*** Opening DATA PROVIDED ***
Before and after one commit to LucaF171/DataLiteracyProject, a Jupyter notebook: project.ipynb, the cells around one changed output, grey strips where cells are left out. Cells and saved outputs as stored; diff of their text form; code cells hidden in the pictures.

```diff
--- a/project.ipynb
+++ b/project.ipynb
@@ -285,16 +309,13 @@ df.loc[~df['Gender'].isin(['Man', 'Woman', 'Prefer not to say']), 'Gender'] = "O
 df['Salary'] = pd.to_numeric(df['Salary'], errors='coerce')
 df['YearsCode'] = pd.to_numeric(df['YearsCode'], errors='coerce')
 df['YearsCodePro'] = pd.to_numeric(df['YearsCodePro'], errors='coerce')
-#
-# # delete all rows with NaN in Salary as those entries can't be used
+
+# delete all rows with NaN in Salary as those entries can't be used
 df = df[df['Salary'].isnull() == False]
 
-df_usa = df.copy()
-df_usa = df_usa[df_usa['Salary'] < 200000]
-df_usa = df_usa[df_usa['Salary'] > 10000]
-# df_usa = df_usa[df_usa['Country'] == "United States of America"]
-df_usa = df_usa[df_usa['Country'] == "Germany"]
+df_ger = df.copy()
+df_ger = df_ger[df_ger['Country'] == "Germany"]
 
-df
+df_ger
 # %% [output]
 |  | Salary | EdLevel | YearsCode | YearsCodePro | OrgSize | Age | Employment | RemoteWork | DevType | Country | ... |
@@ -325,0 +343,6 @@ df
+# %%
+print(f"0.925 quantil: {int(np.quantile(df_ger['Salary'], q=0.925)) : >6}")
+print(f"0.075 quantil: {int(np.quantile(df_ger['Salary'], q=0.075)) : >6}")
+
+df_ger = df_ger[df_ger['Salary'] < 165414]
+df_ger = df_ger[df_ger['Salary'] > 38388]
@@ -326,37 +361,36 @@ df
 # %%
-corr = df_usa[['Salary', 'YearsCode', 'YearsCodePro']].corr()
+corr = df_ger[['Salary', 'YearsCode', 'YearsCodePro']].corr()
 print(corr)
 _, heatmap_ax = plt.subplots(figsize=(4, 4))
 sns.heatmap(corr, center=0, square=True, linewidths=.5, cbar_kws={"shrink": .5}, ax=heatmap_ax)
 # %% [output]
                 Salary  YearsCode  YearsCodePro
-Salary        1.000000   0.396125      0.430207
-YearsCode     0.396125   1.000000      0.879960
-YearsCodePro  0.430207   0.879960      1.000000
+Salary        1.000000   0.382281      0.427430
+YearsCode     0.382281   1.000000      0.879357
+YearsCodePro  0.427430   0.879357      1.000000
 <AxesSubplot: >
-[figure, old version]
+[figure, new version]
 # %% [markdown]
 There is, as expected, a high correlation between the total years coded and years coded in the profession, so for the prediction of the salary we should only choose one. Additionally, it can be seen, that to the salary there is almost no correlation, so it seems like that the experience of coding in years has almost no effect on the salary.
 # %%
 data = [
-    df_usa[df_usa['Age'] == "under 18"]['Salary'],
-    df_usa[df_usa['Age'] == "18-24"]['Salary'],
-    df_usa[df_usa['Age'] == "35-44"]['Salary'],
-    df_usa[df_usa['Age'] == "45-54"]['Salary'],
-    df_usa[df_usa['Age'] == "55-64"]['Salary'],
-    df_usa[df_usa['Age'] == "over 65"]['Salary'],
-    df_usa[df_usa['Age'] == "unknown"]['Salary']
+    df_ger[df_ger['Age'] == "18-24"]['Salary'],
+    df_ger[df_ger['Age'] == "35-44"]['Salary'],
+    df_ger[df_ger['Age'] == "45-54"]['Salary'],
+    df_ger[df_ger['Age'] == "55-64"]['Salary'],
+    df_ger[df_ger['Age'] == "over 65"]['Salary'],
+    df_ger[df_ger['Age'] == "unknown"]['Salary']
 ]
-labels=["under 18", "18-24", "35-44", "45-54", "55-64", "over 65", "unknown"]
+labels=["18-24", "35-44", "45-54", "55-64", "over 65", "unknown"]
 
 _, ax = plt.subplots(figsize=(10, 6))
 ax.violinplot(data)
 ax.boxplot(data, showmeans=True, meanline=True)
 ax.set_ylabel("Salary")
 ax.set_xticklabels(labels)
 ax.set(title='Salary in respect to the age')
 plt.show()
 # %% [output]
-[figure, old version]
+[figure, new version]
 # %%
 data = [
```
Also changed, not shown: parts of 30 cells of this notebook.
*** Closing DATA PROVIDED ***
YOUR GOAL:
Each line of the data must be copied exactly as it appears.

ANSWER TO THE EXERCISE:
Before and after one commit to LucaF171/DataLiteracyProject, a Jupyter notebook: project.ipynb, the cells around one changed output, grey strips where cells are left out. Cells and saved outputs as stored; diff of their text form; code cells hidden in the pictures.

```diff
--- a/project.ipynb
+++ b/project.ipynb
@@ -285,16 +309,13 @@ df.loc[~df['Gender'].isin(['Man', 'Woman', 'Prefer not to say']), 'Gender'] = "O
 df['Salary'] = pd.to_numeric(df['Salary'], errors='coerce')
 df['YearsCode'] = pd.to_numeric(df['YearsCode'], errors='coerce')
 df['YearsCodePro'] = pd.to_numeric(df['YearsCodePro'], errors='coerce')
-#
-# # delete all rows with NaN in Salary as those entries can't be used
+
+# delete all rows with NaN in Salary as those entries can't be used
 df = df[df['Salary'].isnull() == False]
 
-df_usa = df.copy()
-df_usa = df_usa[df_usa['Salary'] < 200000]
-df_usa = df_usa[df_usa['Salary'] > 10000]
-# df_usa = df_usa[df_usa['Country'] == "United States of America"]
-df_usa = df_usa[df_usa['Country'] == "Germany"]
+df_ger = df.copy()
+df_ger = df_ger[df_ger['Country'] == "Germany"]
 
-df
+df_ger
 # %% [output]
 |  | Salary | EdLevel | YearsCode | YearsCodePro | OrgSize | Age | Employment | RemoteWork | DevType | Country | ... |
@@ -325,0 +343,6 @@ df
+# %%
+print(f"0.925 quantil: {int(np.quantile(df_ger['Salary'], q=0.925)) : >6}")
+print(f"0.075 quantil: {int(np.quantile(df_ger['Salary'], q=0.075)) : >6}")
+
+df_ger = df_ger[df_ger['Salary'] < 165414]
+df_ger = df_ger[df_ger['Salary'] > 38388]
@@ -326,37 +361,36 @@ df
 # %%
-corr = df_usa[['Salary', 'YearsCode', 'YearsCodePro']].corr()
+corr = df_ger[['Salary', 'YearsCode', 'YearsCodePro']].corr()
 print(corr)
 _, heatmap_ax = plt.subplots(figsize=(4, 4))
 sns.heatmap(corr, center=0, square=True, linewidths=.5, cbar_kws={"shrink": .5}, ax=heatmap_ax)
 # %% [output]
                 Salary  YearsCode  YearsCodePro
-Salary        1.000000   0.396125      0.430207
-YearsCode     0.396125   1.000000      0.879960
-YearsCodePro  0.430207   0.879960      1.000000
+Salary        1.000000   0.382281      0.427430
+YearsCode     0.382281   1.000000      0.879357
+YearsCodePro  0.427430   0.879357      1.000000
 <AxesSubplot: >
-[figure, old version]
+[figure, new version]
 # %% [markdown]
 There is, as expected, a high correlation between the total years coded and years coded in the profession, so for the prediction of the salary we should only choose one. Additionally, it can be seen, that to the salary there is almost no correlation, so it seems like that the experience of coding in years has almost no effect on the salary.
 # %%
 data = [
-    df_usa[df_usa['Age'] == "under 18"]['Salary'],
-    df_usa[df_usa['Age'] == "18-24"]['Salary'],
-    df_usa[df_usa['Age'] == "35-44"]['Salary'],
-    df_usa[df_usa['Age'] == "45-54"]['Salary'],
-    df_usa[df_usa['Age'] == "55-64"]['Salary'],
-    df_usa[df_usa['Age'] == "over 65"]['Salary'],
-    df_usa[df_usa['Age'] == "unknown"]['Salary']
+    df_ger[df_ger['Age'] == "18-24"]['Salary'],
+    df_ger[df_ger['Age'] == "35-44"]['Salary'],
+    df_ger[df_ger['Age'] == "45-54"]['Salary'],
+    df_ger[df_ger['Age'] == "55-64"]['Salary'],
+    df_ger[df_ger['Age'] == "over 65"]['Salary'],
+    df_ger[df_ger['Age'] == "unknown"]['Salary']
 ]
-labels=["under 18", "18-24", "35-44", "45-54", "55-64", "over 65", "unknown"]
+labels=["18-24", "35-44", "45-54", "55-64", "over 65", "unknown"]
 
 _, ax = plt.subplots(figsize=(10, 6))
 ax.violinplot(data)
 ax.boxplot(data, showmeans=True, meanline=True)
 ax.set_ylabel("Salary")
 ax.set_xticklabels(labels)
 ax.set(title='Salary in respect to the age')
 plt.show()
 # %% [output]
-[figure, old version]
+[figure, new version]
 # %%
 data = [
```
Also changed, not shown: parts of 30 cells of this notebook.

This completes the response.